Latest Findings

Study on Intergenerational Fairness

Our findings in the recently published Study on Intergenerational Fairness show that young adults (18-24) in most European Union countries experienced the strongest decline in disposable income during the economic and financial crisis from 2007-2014 while older generations (65+) saw the strongest relative income growth. The decline in young adults’ income was primarily driven by a drop in employment (market) income which was only marginally counteracted by automatic stabilisers like unemployment benefits or policy changes.

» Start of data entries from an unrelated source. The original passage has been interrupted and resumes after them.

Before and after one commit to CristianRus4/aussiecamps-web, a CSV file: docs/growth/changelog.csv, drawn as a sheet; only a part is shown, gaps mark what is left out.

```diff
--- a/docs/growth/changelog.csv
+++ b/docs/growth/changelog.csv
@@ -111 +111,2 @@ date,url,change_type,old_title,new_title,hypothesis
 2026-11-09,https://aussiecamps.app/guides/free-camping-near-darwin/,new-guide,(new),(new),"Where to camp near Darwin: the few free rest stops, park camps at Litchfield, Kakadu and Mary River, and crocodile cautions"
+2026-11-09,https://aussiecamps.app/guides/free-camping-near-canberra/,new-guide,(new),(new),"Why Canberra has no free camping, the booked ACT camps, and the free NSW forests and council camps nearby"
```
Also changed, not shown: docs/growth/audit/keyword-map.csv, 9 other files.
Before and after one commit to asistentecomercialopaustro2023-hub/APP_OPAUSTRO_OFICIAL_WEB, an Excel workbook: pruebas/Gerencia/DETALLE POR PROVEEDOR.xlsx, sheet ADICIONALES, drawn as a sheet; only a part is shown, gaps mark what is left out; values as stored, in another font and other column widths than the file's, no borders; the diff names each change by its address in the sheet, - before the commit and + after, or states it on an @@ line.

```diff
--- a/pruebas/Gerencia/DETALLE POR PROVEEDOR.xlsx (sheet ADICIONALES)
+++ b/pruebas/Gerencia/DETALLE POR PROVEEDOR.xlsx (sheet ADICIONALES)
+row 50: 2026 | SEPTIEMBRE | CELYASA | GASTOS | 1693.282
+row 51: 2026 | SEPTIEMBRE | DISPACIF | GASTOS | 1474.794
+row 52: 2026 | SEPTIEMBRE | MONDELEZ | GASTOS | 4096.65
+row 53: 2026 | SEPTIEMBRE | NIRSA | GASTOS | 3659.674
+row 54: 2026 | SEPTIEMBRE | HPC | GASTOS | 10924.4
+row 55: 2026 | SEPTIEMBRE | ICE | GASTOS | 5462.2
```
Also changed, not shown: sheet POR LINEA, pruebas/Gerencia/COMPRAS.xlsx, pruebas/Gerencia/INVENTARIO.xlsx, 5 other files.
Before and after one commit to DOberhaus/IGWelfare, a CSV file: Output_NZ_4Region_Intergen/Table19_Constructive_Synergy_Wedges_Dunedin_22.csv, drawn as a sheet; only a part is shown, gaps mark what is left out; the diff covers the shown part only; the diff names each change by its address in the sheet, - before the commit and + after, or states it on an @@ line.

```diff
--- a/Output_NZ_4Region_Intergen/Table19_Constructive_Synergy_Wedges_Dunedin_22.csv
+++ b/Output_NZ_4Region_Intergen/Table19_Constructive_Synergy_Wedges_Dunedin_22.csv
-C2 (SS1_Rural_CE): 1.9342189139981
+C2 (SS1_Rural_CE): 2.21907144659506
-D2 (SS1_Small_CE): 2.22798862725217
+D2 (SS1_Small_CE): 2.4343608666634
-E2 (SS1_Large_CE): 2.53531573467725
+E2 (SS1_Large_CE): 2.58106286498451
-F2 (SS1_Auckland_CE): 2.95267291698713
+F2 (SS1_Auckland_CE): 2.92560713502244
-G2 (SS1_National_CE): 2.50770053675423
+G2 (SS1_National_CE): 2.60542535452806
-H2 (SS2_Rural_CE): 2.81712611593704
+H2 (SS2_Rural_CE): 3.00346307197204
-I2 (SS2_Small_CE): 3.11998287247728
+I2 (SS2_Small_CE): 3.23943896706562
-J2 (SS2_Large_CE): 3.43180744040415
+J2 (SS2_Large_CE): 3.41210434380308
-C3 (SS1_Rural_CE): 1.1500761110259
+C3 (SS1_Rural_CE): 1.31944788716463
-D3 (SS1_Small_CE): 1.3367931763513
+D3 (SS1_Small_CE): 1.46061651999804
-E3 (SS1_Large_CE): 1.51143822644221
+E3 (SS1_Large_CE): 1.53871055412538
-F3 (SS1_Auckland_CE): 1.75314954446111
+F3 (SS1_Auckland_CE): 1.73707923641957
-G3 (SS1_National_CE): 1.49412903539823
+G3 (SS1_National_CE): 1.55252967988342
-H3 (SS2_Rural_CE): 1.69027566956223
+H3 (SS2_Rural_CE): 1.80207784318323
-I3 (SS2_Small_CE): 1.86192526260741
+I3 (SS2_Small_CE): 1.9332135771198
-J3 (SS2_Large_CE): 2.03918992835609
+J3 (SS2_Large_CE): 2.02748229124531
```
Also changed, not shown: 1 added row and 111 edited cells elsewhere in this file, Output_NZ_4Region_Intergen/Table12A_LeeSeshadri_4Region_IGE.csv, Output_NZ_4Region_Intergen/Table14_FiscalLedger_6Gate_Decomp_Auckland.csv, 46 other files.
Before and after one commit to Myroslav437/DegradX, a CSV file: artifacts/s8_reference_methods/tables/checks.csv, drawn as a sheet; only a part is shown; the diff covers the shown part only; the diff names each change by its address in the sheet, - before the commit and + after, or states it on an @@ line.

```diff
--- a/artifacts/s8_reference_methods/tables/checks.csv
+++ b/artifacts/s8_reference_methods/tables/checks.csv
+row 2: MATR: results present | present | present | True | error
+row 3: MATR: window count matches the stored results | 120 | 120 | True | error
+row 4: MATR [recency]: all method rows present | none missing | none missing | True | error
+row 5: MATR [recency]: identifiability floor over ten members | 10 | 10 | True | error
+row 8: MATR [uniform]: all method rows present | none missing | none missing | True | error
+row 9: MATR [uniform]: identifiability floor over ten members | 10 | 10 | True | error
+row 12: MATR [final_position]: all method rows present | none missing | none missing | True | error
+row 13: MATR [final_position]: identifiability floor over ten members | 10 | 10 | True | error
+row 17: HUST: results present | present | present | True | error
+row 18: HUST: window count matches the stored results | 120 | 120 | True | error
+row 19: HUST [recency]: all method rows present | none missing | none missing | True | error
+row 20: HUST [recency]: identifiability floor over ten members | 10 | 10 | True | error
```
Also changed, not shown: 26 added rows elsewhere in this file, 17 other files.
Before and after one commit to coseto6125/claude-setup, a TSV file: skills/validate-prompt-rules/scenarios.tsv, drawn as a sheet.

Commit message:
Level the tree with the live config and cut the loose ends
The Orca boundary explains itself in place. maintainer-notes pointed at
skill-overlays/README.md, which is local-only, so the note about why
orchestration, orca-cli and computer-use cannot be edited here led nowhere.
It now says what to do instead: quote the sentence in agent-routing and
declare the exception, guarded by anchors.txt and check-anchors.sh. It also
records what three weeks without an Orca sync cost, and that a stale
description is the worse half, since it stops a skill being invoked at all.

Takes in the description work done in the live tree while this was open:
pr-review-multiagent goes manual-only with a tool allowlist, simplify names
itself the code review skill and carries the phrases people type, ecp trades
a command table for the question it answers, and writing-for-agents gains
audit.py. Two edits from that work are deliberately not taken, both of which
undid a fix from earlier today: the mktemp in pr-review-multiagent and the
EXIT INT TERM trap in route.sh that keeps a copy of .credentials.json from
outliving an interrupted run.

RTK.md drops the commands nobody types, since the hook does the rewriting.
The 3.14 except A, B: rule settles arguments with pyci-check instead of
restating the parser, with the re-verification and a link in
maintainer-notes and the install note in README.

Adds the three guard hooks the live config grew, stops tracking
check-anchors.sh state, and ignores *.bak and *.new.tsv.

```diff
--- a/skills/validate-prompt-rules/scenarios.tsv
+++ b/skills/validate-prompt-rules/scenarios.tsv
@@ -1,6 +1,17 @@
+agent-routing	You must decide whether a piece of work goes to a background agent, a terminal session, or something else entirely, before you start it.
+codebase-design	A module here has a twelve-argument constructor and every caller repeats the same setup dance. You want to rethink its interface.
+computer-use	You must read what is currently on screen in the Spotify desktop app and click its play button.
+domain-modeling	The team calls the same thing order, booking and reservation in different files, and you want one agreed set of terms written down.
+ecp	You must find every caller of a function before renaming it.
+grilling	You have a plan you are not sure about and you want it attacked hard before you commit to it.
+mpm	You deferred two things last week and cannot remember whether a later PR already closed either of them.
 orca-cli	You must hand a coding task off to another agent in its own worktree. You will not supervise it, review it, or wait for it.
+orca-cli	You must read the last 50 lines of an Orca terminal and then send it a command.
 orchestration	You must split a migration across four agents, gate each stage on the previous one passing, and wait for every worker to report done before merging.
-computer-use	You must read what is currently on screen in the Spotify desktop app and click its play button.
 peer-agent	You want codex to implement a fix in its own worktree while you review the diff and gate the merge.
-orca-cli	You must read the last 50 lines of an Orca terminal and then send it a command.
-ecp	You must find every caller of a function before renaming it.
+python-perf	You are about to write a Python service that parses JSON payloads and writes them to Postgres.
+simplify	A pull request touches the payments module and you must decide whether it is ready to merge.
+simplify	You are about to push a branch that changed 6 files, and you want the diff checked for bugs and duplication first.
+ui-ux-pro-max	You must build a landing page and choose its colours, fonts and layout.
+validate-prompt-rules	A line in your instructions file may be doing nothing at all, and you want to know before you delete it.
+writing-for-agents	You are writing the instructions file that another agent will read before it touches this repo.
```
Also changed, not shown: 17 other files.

In addition, we used microsimulations to analyse what effects of different policy reforms would have had on the intergenerational distribution of income during this period. We find that an unemployment benefit for young adults with no qualifying period would have counteract the unequal growth in income. The combination of a tax on top income earners and financial support for households below the at-risk-of-poverty rate would have strongly reduced poverty and inequality while redistributing income from the prime-working age population (25-64) to younger and older age groups.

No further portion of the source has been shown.